**What needs to be done**
Print all of the data below exactly as it appears, leaving out every image.

▽

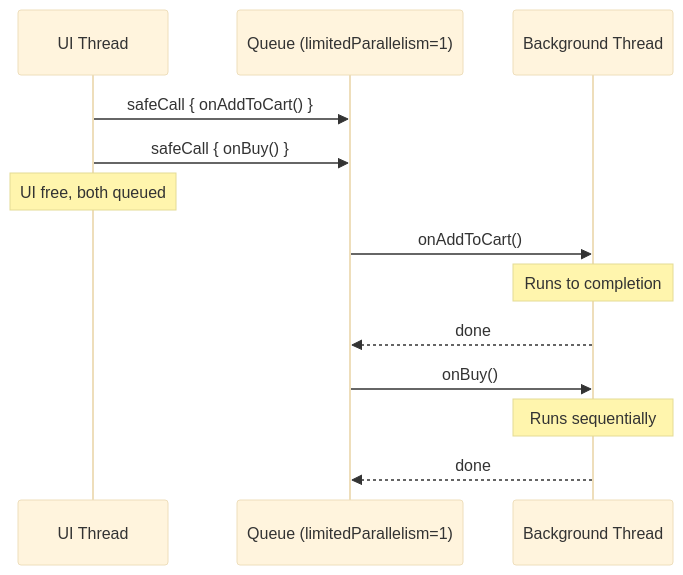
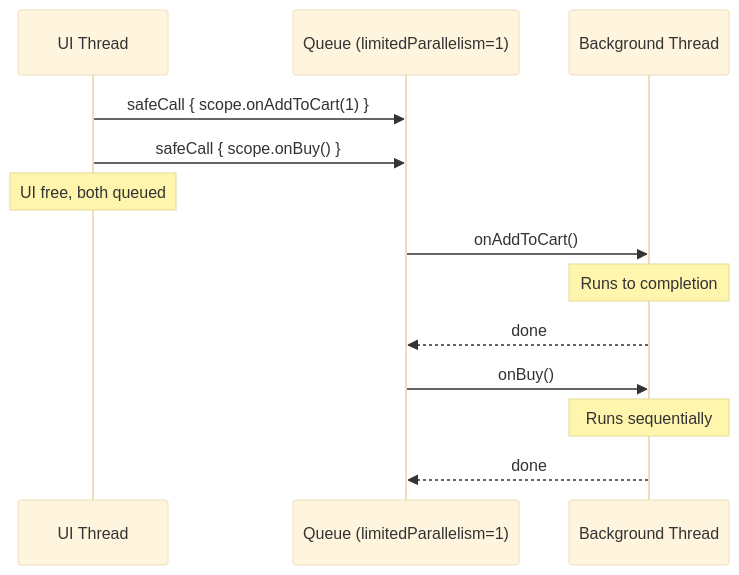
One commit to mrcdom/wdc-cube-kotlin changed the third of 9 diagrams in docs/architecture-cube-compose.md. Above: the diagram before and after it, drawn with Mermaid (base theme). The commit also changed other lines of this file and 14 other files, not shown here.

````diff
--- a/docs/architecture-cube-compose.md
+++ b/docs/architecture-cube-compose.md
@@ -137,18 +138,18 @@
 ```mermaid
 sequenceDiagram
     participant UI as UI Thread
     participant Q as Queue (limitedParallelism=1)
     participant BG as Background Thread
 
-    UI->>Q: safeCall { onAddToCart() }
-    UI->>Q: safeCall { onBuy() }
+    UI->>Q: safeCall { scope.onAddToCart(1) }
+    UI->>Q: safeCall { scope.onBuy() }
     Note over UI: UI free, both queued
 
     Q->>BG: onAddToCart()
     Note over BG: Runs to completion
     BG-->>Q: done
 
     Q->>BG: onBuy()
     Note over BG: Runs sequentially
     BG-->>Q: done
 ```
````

△

**Task answer**
One commit to mrcdom/wdc-cube-kotlin changed the third of 9 diagrams in docs/architecture-cube-compose.md. Above: the diagram before and after it, drawn with Mermaid (base theme). The commit also changed other lines of this file and 14 other files, not shown here.

````diff
--- a/docs/architecture-cube-compose.md
+++ b/docs/architecture-cube-compose.md
@@ -137,18 +138,18 @@
 ```mermaid
 sequenceDiagram
     participant UI as UI Thread
     participant Q as Queue (limitedParallelism=1)
     participant BG as Background Thread
 
-    UI->>Q: safeCall { onAddToCart() }
-    UI->>Q: safeCall { onBuy() }
+    UI->>Q: safeCall { scope.onAddToCart(1) }
+    UI->>Q: safeCall { scope.onBuy() }
     Note over UI: UI free, both queued
 
     Q->>BG: onAddToCart()
     Note over BG: Runs to completion
     BG-->>Q: done
 
     Q->>BG: onBuy()
     Note over BG: Runs sequentially
     BG-->>Q: done
 ```
````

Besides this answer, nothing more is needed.